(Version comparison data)
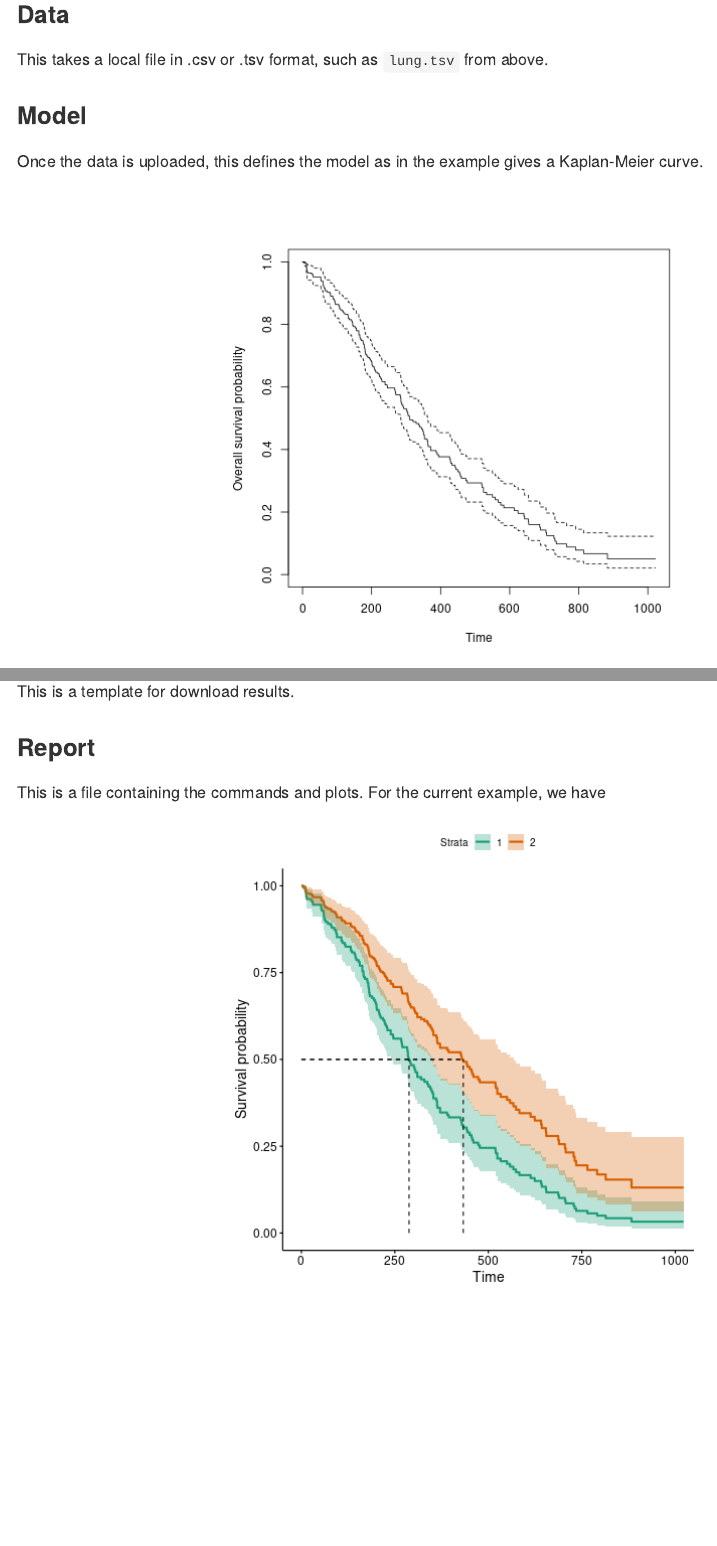
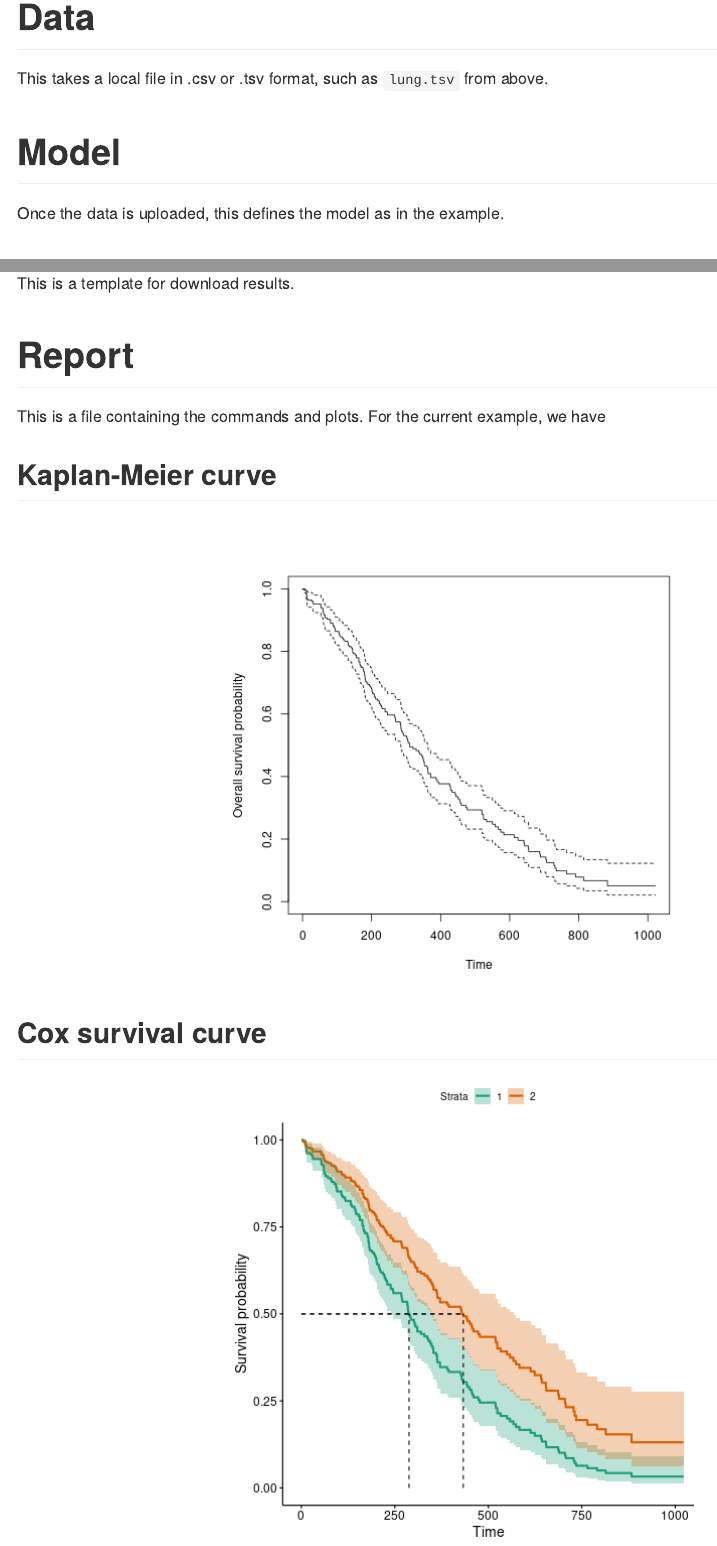
Before and after one commit to jinghuazhao/ShinyApps, an R Markdown document (shinySurvival/README.Rmd): the page in a window 1100 px wide, from 250 px down before the commit and from 260 px down after it, so that both start at the same text, and a second part further down, joined at a grey line. The pictures show the output file shinySurvival/README.md that the author committed with the source, drawn offline in the style of GitHub.

Commit message:
shinySurvival

````diff
--- a/shinySurvival/README.Rmd
+++ b/shinySurvival/README.Rmd
@@ -20,10 +20,10 @@ library(survival)
 write.csv(survival::lung,file="lung.csv",quote=FALSE,row.names=FALSE)
 ```
 
-### Data
+# Data
 
 This takes a local file in .csv or .tsv format, such as `lung.tsv` from above.
 
-### Model
+# Model
 
-Once the data is uploaded, this defines the model as in the example gives a Kaplan-Meier curve.
+Once the data is uploaded, this defines the model as in the example.
@@ -30,15 +33,17 @@ Once the data is uploaded, this defines the model as in the example gives a Kapl
+This is a template for download results.
+
+# Report
+
+This is a file containing the commands and plots. For the current example, we have
+
+## Kaplan-Meier curve
 
 ```{r km, fig.height=6.5, fig.width=6.5, echo=FALSE}
 plot(survfit(Surv(time, status) ~ 1, data = lung), xlab = "Time",  ylab = "Overall survival probability")
 ```
 
-### Download
+## Cox survival curve
 
-This is a template for download results.
-
-### Report
-
-This is a file containing the commands and plots. For the current example, we have
 
 ```{r cox, fig.height=6.5, fig.width=6.5, echo=FALSE, message=FALSE}
 coxfit <- coxph(Surv(time, status) ~ age + sex + wt.loss, data = lung)
````
Also changed, not shown: shinySurvival/README.md, shinySurvival/README.Rmd (3 more changed lines), 1 other file.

What the exercise asks:
Pictures aside, restate the entries word for word.

Worked solution:
Before and after one commit to jinghuazhao/ShinyApps, an R Markdown document (shinySurvival/README.Rmd): the page in a window 1100 px wide, from 250 px down before the commit and from 260 px down after it, so that both start at the same text, and a second part further down, joined at a grey line. The pictures show the output file shinySurvival/README.md that the author committed with the source, drawn offline in the style of GitHub.

Commit message:
shinySurvival

````diff
--- a/shinySurvival/README.Rmd
+++ b/shinySurvival/README.Rmd
@@ -20,10 +20,10 @@ library(survival)
 write.csv(survival::lung,file="lung.csv",quote=FALSE,row.names=FALSE)
 ```
 
-### Data
+# Data
 
 This takes a local file in .csv or .tsv format, such as `lung.tsv` from above.
 
-### Model
+# Model
 
-Once the data is uploaded, this defines the model as in the example gives a Kaplan-Meier curve.
+Once the data is uploaded, this defines the model as in the example.
@@ -30,15 +33,17 @@ Once the data is uploaded, this defines the model as in the example gives a Kapl
+This is a template for download results.
+
+# Report
+
+This is a file containing the commands and plots. For the current example, we have
+
+## Kaplan-Meier curve
 
 ```{r km, fig.height=6.5, fig.width=6.5, echo=FALSE}
 plot(survfit(Surv(time, status) ~ 1, data = lung), xlab = "Time",  ylab = "Overall survival probability")
 ```
 
-### Download
+## Cox survival curve
 
-This is a template for download results.
-
-### Report
-
-This is a file containing the commands and plots. For the current example, we have
 
 ```{r cox, fig.height=6.5, fig.width=6.5, echo=FALSE, message=FALSE}
 coxfit <- coxph(Surv(time, status) ~ age + sex + wt.loss, data = lung)
````
Also changed, not shown: shinySurvival/README.md, shinySurvival/README.Rmd (3 more changed lines), 1 other file.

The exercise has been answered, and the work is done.